Sammy Parsons
Ashley Rea
ENC 2135
12 July 2016
Police Brutality and Race
In recent years, police brutality has made major headlines in the media. This is not to say
that this has not always been an issue, but with new technology such as cameras and video
recorders, police brutality has hit another pressure point for America. Race has always been an
issue for as long as this country has stood. The media has portrayed police brutality in terms of
race and racism; so is this to explain the reason behind many cases dealing with police brutality?
How has race and racism shaped the discourse of police brutality? Evidence in multiple cases
show signs of racism acted out through the abuse of law enforcement.
Police brutality is a “civil rights violation that occurs when a police officer acts with
excessive force by using an amount of force with regards to a civilian that is more than
necessary” (“Police Brutality Law & Legal Definition”). This excessive force and abuse of law
enforcement violates an individual’s rights. In recent years, the excessive force used by police in
America has brought a focus to racist and discriminatory practices (Chaney and Robertson
481). The black population have been victims of racial oppression since African-Americans were
first forced to America in order to work at the hand of the white man (481). There have been
many instances of violence, assaults, and riots in American history concerning blacks and their
road to freedom.
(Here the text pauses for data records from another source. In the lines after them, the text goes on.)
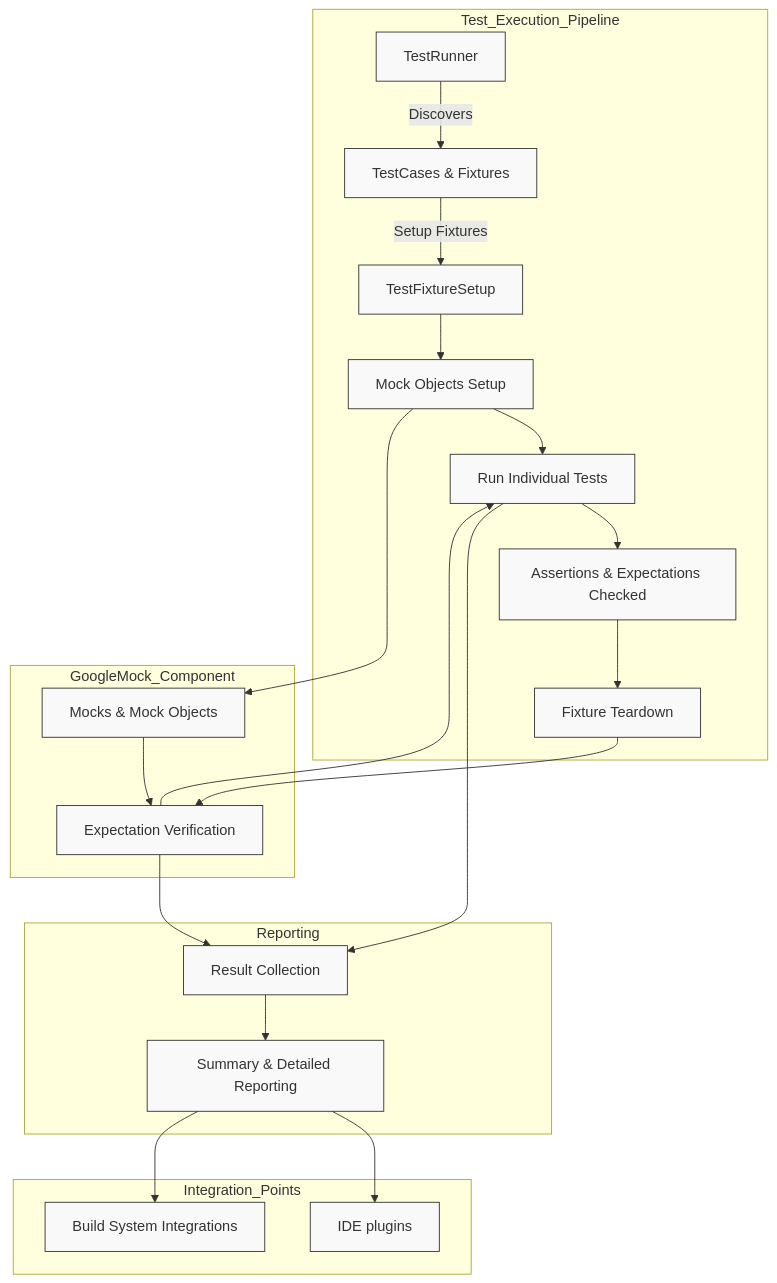
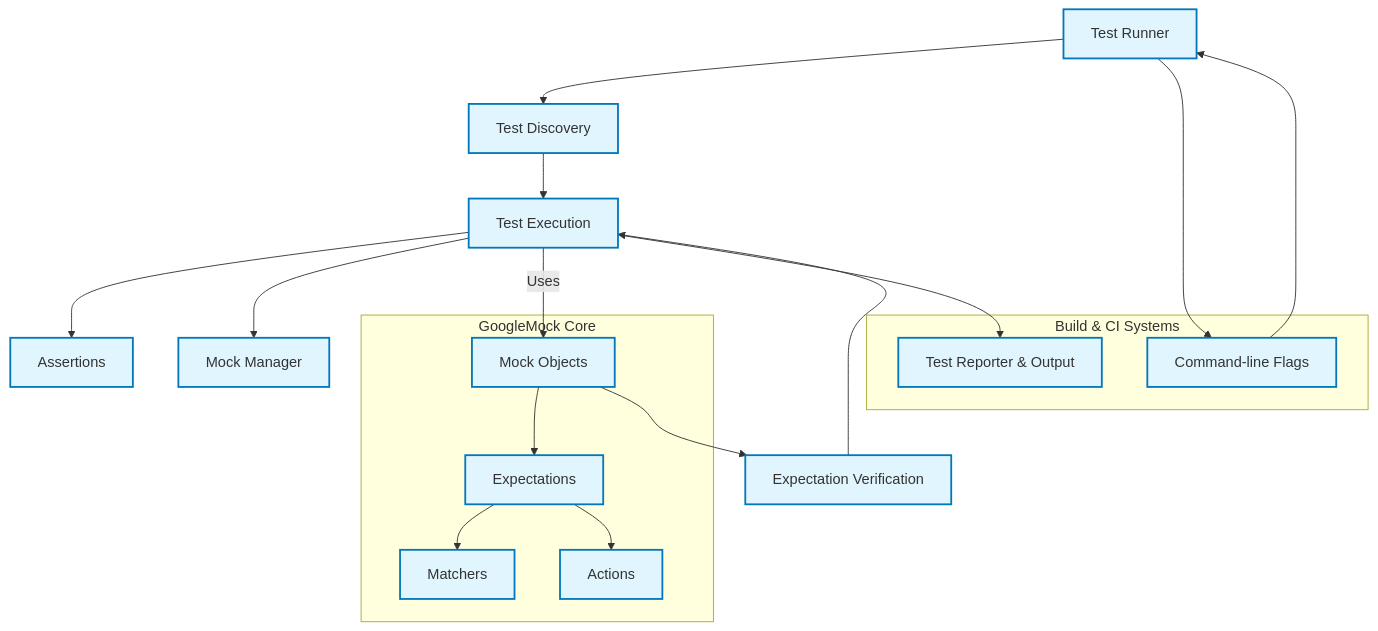
One commit to clidey/docucod-public-project-869ef7c3-7eff-4ad2-9765-2698303f14d7 changed the first of 2 diagrams in overview/architecture-and-concepts/system-architecture.mdx. Above: the diagram before and after it, drawn with Mermaid. The commit also changed other lines of this file and 48 other files, not shown here.

````diff
--- a/overview/architecture-and-concepts/system-architecture.mdx
+++ b/overview/architecture-and-concepts/system-architecture.mdx
@@ -64,37 +48,43 @@
 ```mermaid
 flowchart TD
 
-  subgraph Test_Execution_Pipeline
-    TR[TestRunner] -->|Discovers| TC[TestCases & Fixtures]
-    TC -->|Setup Fixtures| TS[TestFixtureSetup]
-    TS --> MockSetup[Mock Objects Setup]
-    MockSetup --> TestRun[Run Individual Tests]
-    TestRun --> Assertions[Assertions & Expectations Checked]
-    Assertions --> TestTeardown[Fixture Teardown]
+  %% Test Flow Start
+  TestRunner["Test Runner"] --> TestDiscovery["Test Discovery"]
+  TestDiscovery --> TestExecution["Test Execution"]
+
+  %% During Test Execution
+  TestExecution --> Assertions["Assertions"]
+  TestExecution --> MockManager["Mock Manager"]
+
+  %% Mock Manager
+  subgraph "GoogleMock Core"
+    MockObjects["Mock Objects"]
+    Expectations["Expectations"]
+    Matchers["Matchers"]
+    Actions["Actions"]
   end
 
-  subgraph GoogleMock_Component
-    MockSetup --> Mocks[Mocks & Mock Objects]
-    Mocks --> ExpectationVerification[Expectation Verification]
-    ExpectationVerification --> TestRun
+  TestExecution -->|Uses| MockObjects
+  MockObjects --> Expectations
+  Expectations --> Matchers
+  Expectations --> Actions
+  MockObjects --> MockVerification["Expectation Verification"]
+  MockVerification --> TestExecution
+
+  %% Outcome Reporting
+  TestExecution --> TestReporter["Test Reporter & Output"]
+
+  %% Integration
+  TestRunner --> CLIFlags["Command-line Flags"]
+  CLIFlags --> TestRunner
+
+  %% External Tools
+  subgraph "Build & CI Systems"
+    CLIFlags
+    TestReporter
   end
 
-  subgraph Reporting
-    TestRun --> PassFailCollector[Result Collection]
-    PassFailCollector --> Report[Summary & Detailed Reporting]
-  end
-
-  subgraph Integration_Points
-    Report --> IDEs[IDE plugins]
-    Report --> BuildSystems[Build System Integrations]
-  end
-
-  %% Relationships
-  TestTeardown --> ExpectationVerification
-  ExpectationVerification --> PassFailCollector
-
-  %% Styles
-  classDef compStyle fill:#f9f9f9,stroke:#333,stroke-width:1px
-  class TR,TC,TS,MockSetup,TestRun,Assertions,TestTeardown,Mocks,ExpectationVerification,PassFailCollector,Report,IDEs,BuildSystems compStyle
-
+  %% Styling
+  classDef component fill:#e1f5fe,stroke:#0277bd,stroke-width:2px;
+  class TestRunner,TestDiscovery,TestExecution,Assertions,MockManager,MockObjects,Expectations,Matchers,Actions,MockVerification,TestReporter,CLIFlags component;
 ```
````
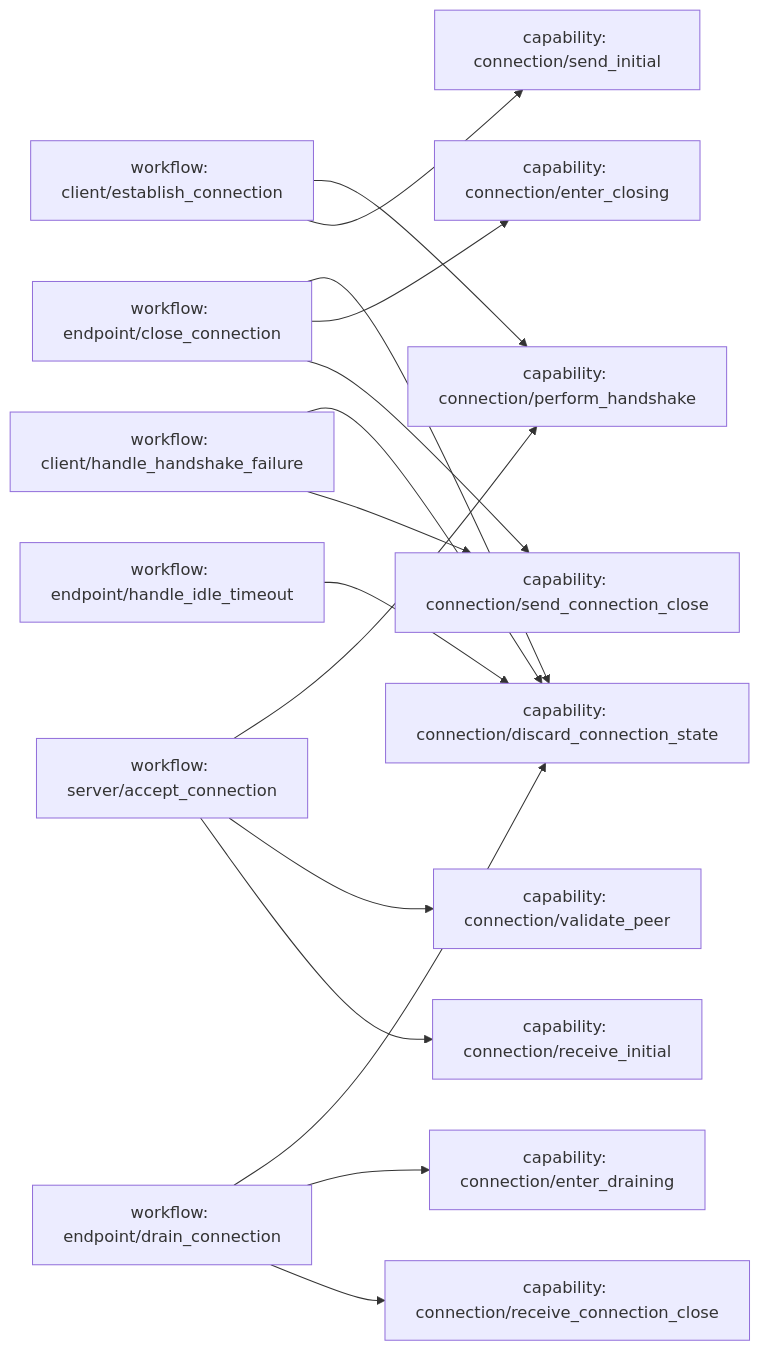
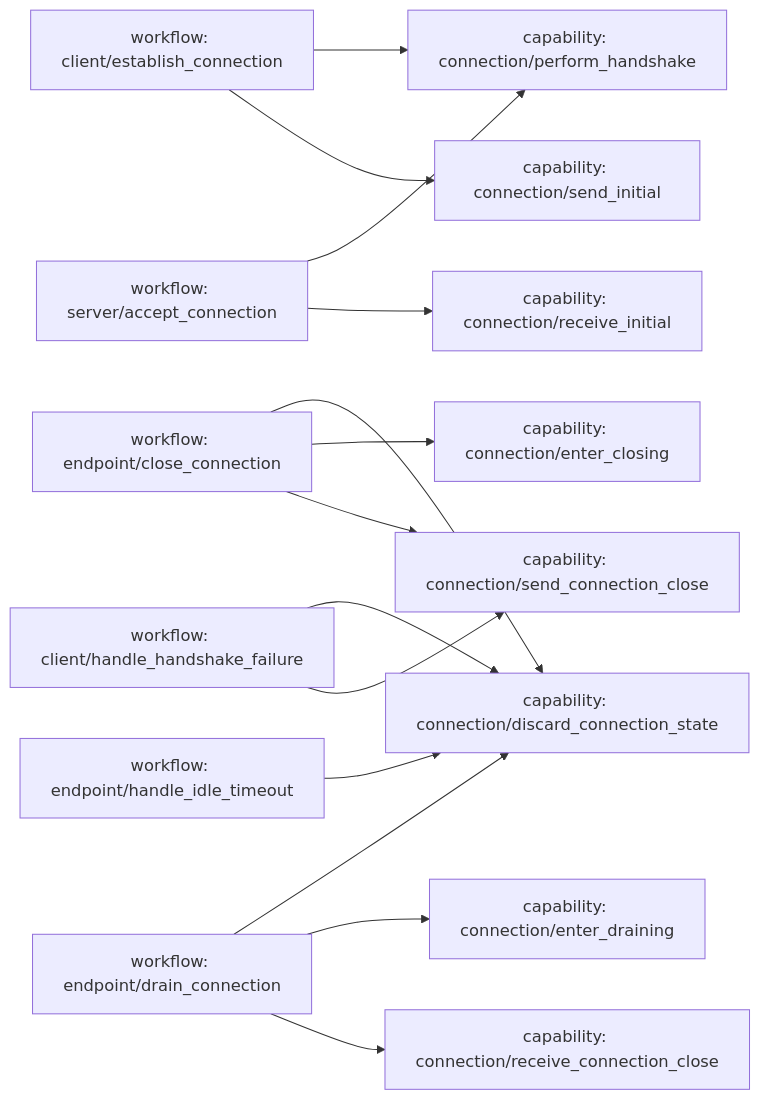
Before and after one commit to BehavioML/specifications: the diagram in examples/quic/generated/mermaid/workflow-capabilities.mmd, drawn with Mermaid. The commit also changed 25 other files, not shown here.

Commit message:
Regenerate Mermaid workflow sequence diagrams

```diff
--- a/examples/quic/generated/mermaid/workflow-capabilities.mmd
+++ b/examples/quic/generated/mermaid/workflow-capabilities.mmd
@@ -1,31 +1,29 @@
 flowchart LR
   W_client_establish_connection["workflow: client/establish_connection"]
   C_connection_send_initial["capability: connection/send_initial"]
   C_connection_perform_handshake["capability: connection/perform_handshake"]
   W_client_handle_handshake_failure["workflow: client/handle_handshake_failure"]
   C_connection_send_connection_close["capability: connection/send_connection_close"]
   C_connection_discard_connection_state["capability: connection/discard_connection_state"]
   W_endpoint_close_connection["workflow: endpoint/close_connection"]
   C_connection_enter_closing["capability: connection/enter_closing"]
   W_endpoint_drain_connection["workflow: endpoint/drain_connection"]
   C_connection_receive_connection_close["capability: connection/receive_connection_close"]
   C_connection_enter_draining["capability: connection/enter_draining"]
   W_endpoint_handle_idle_timeout["workflow: endpoint/handle_idle_timeout"]
   W_server_accept_connection["workflow: server/accept_connection"]
   C_connection_receive_initial["capability: connection/receive_initial"]
-  C_connection_validate_peer["capability: connection/validate_peer"]
 
   W_client_establish_connection --> C_connection_send_initial
   W_client_establish_connection --> C_connection_perform_handshake
   W_client_handle_handshake_failure --> C_connection_send_connection_close
   W_client_handle_handshake_failure --> C_connection_discard_connection_state
   W_endpoint_close_connection --> C_connection_send_connection_close
   W_endpoint_close_connection --> C_connection_enter_closing
   W_endpoint_close_connection --> C_connection_discard_connection_state
   W_endpoint_drain_connection --> C_connection_receive_connection_close
   W_endpoint_drain_connection --> C_connection_enter_draining
   W_endpoint_drain_connection --> C_connection_discard_connection_state
   W_endpoint_handle_idle_timeout --> C_connection_discard_connection_state
   W_server_accept_connection --> C_connection_receive_initial
-  W_server_accept_connection --> C_connection_validate_peer
   W_server_accept_connection --> C_connection_perform_handshake
```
In most cases, police were also involved in the assaults and violence of the
black population and their riots for freedom (481). Chaney and Robertson both conclude that,
“thus, to Whites, Blacks are viewed as deserving of harsh treatment in the criminal justice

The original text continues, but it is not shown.